I learned I'm absolutely terrible at keeping in contact with pretty much everyone I am not in immediate proximity to. This is something that really bothers me but I'm not sure how to fix it. I try really hard to maintain some level of contact, even if it's small. I wish I was better at this and I'm working on it, but just know that I will be thrilled to see you if I haven't in a month, and even more thrilled if it's been years. I think once you make a bond with someone that never really fades. So this is all to say, be prepared for me to stumble into your life and grab a beer at some point. I miss the shit out of so many people and I know when I leave SD I'll miss the shit out of so many more people. But I'm always down to see and talk to whoever I can. I quite like all of you guys.
I learned most English literature is incredibly depressing. I figured out why though. It's because it depends where you end the story. The guy and the girl get together and get married? Happy ending, comedy. Same story 20 years later after an affair, a divorce and a suicide? Tragedy. But there are certain times where even though the story runs its course and is still something powerful. There’s one story of a man living alone in a retirement home with only memories of his only true love to keep him company. He then slowly loses his mind and dies but not before setting an example strong enough to last in so many memories. Sometimes that’s enough of a story to keep someone going long after the story is done. Sometimes a story like that is enough to make you pick up the pieces of your own life and try to find the strength that kept him going for so many years, all in order to find the kind of quiet dignity and true love that allowed him to pass peacefully on. Sometimes stories are more than stories. Sometimes stories are more real than life and sometimes you just have to keep turning the pages or pick up a new book.

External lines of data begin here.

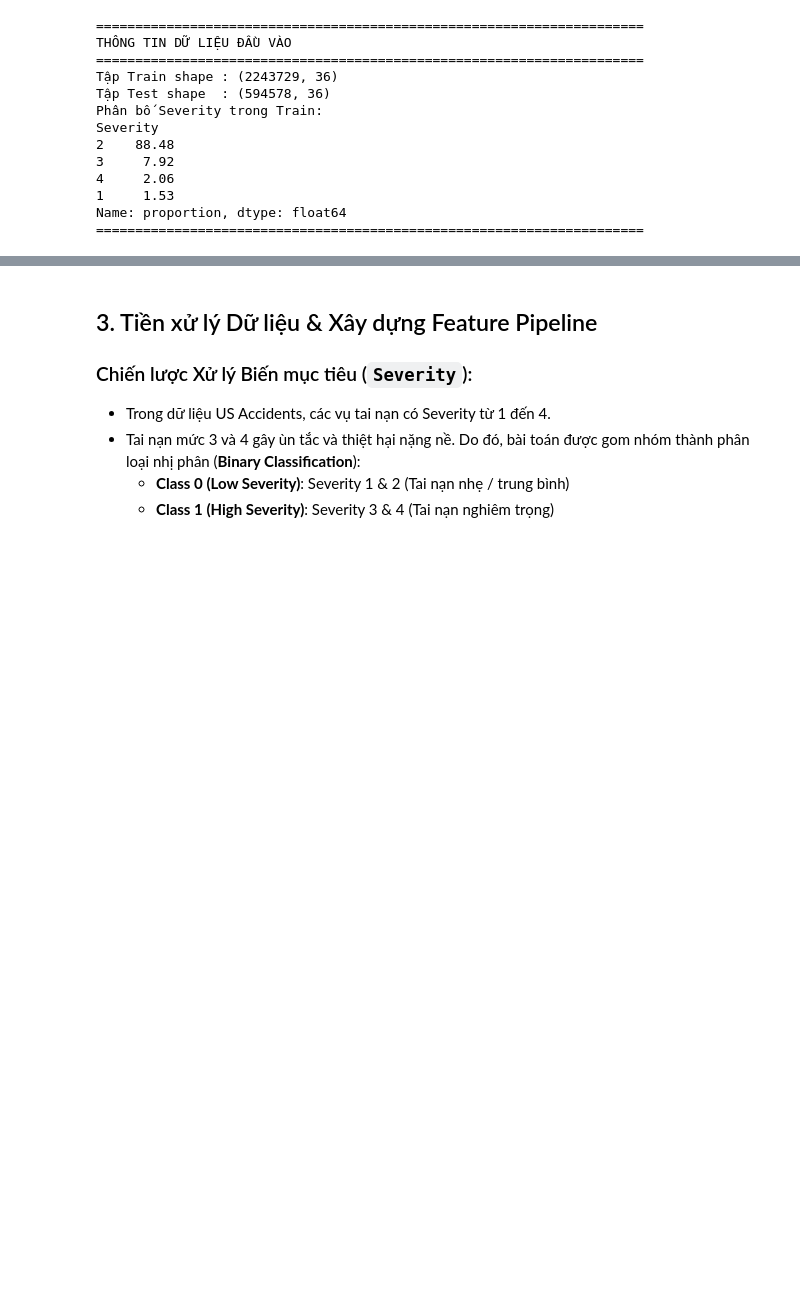
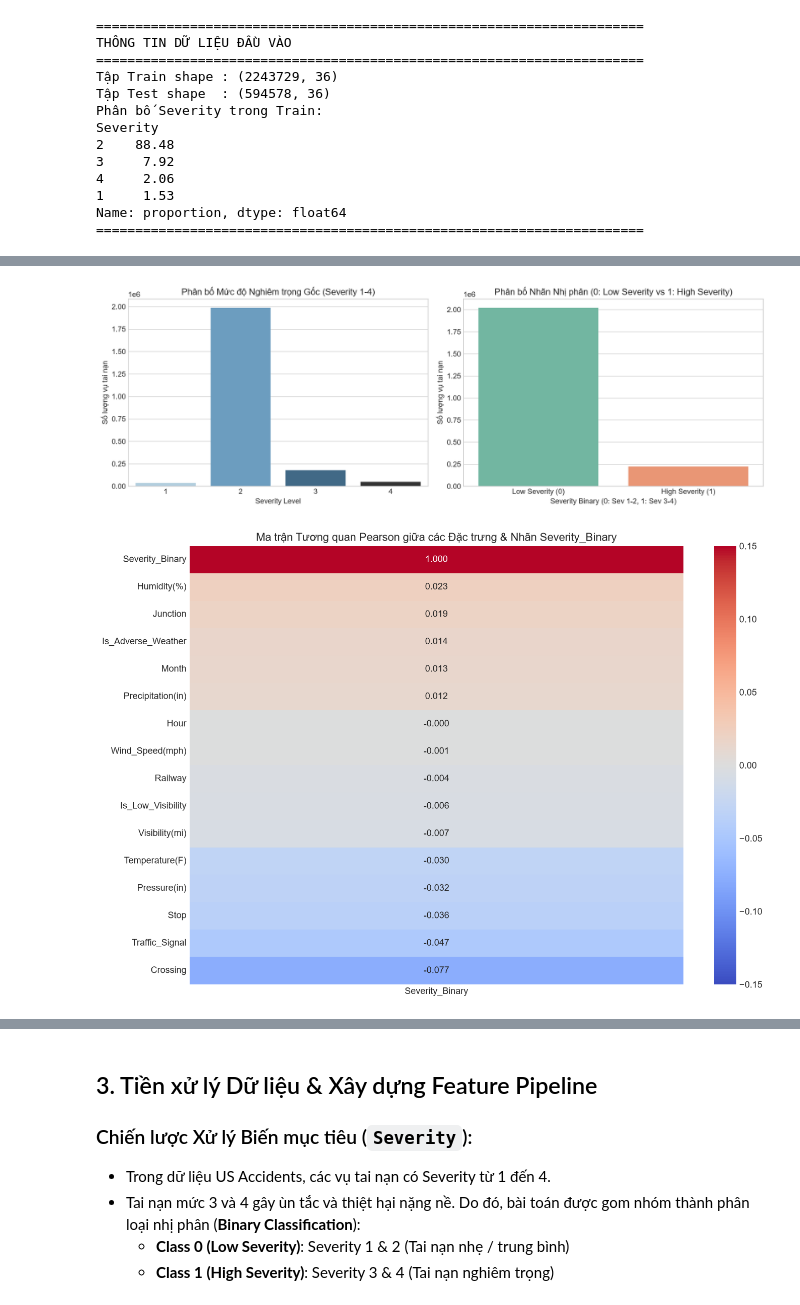
Before and after one commit to trannam1304/data-analysis-us-accidents-project, a Jupyter notebook: notebooks/03_predictive_modeling.ipynb, the cells around one changed output, grey strips where cells are left out. Drawn from its saved outputs; the diff is of its cells as text; code cells hidden in the pictures; blank space fills up the shorter version.

```diff
--- a/notebooks/03_predictive_modeling.ipynb
+++ b/notebooks/03_predictive_modeling.ipynb
@@ -94,0 +115,48 @@ Name: proportion, dtype: float64
+# %%
+# 1. Tạo nhãn nhị phân cho bước khảo sát
+train_df['Severity_Binary'] = (train_df['Severity'] >= 3).astype(int)
+
+# 2. Vẽ biểu đồ phân phối nhãn Severity & Severity_Binary
+fig, axes = plt.subplots(1, 2, figsize=(14, 5))
+
+sns.countplot(data=train_df, x='Severity', hue='Severity', palette='Blues_d', legend=False, ax=axes[0])
+axes[0].set_title('Phân bố Mức độ Nghiêm trọng Gốc (Severity 1-4)')
+axes[0].set_xlabel('Severity Level')
+axes[0].set_ylabel('Số lượng vụ tai nạn')
+
+sns.countplot(data=train_df, x='Severity_Binary', hue='Severity_Binary', palette='Set2', legend=False, ax=axes[1])
+axes[1].set_title('Phân bố Nhãn Nhị phân (0: Low Severity vs 1: High Severity)')
+axes[1].set_xlabel('Severity Binary (0: Sev 1-2, 1: Sev 3-4)')
+axes[1].set_ylabel('Số lượng vụ tai nạn')
+axes[1].set_xticks([0, 1])
+axes[1].set_xticklabels(['Low Severity (0)', 'High Severity (1)'])
+
+plt.tight_layout()
+plt.show()
+
+# 3. Tính ma trận tương quan giữa các biến số/boolean với Severity_Binary
+corr_cols = [
+    'Hour', 'Month', 'Temperature(F)', 'Humidity(%)', 'Pressure(in)',
+    'Visibility(mi)', 'Wind_Speed(mph)', 'Precipitation(in)',
+    'Junction', 'Crossing', 'Traffic_Signal', 'Railway', 'Stop',
+    'Is_Adverse_Weather', 'Is_Low_Visibility', 'Severity_Binary'
+]
+existing_corr_cols = [c for c in corr_cols if c in train_df.columns]
+
+# Ép kiểu boolean sang int để tính corr
+corr_df = train_df[existing_corr_cols].copy()
+for col in corr_df.columns:
+    if corr_df[col].dtype == bool:
+        corr_df[col] = corr_df[col].astype(int)
+
+plt.figure(figsize=(12, 8))
+sns.heatmap(
+    corr_df.corr()[['Severity_Binary']].sort_values(by='Severity_Binary', ascending=False),
+    annot=True, fmt='.3f', cmap='coolwarm', vmin=-0.15, vmax=0.15
+)
+plt.title('Ma trận Tương quan Pearson giữa các Đặc trưng & Nhãn Severity_Binary')
+plt.tight_layout()
+plt.show()
+# %% [output]
+[figure, added]
+[figure, added]
```
Also changed, not shown: parts of 10 cells of this notebook, 1 other file.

Anyways, this is a really goddamn long post. I'm sorry I've put you through this but I hope it was at least halfway interesting. It's cathartic for me to get it all out, I just hope you can make sense of the mess and get what I was trying to articulate beneath the mumbling. Know that you are a beautiful person. If you can take the time to wade through the mess of someone else's semi-coherent ramblings it speaks to a real capacity for empathy and I'm so happy to have known you in whatever capacity I do. We're all in this mess together, and I think we're going to need more compassion, more empathy and more feeling for one another if we're going to build a better world. It sounds like an airy platitude but this is our time, this is our future, and I hope we never lose sight of that. It's been a blast though. Sorry for everything, thanks for everything, I think this next chapter will be a good one. Here's to you guys.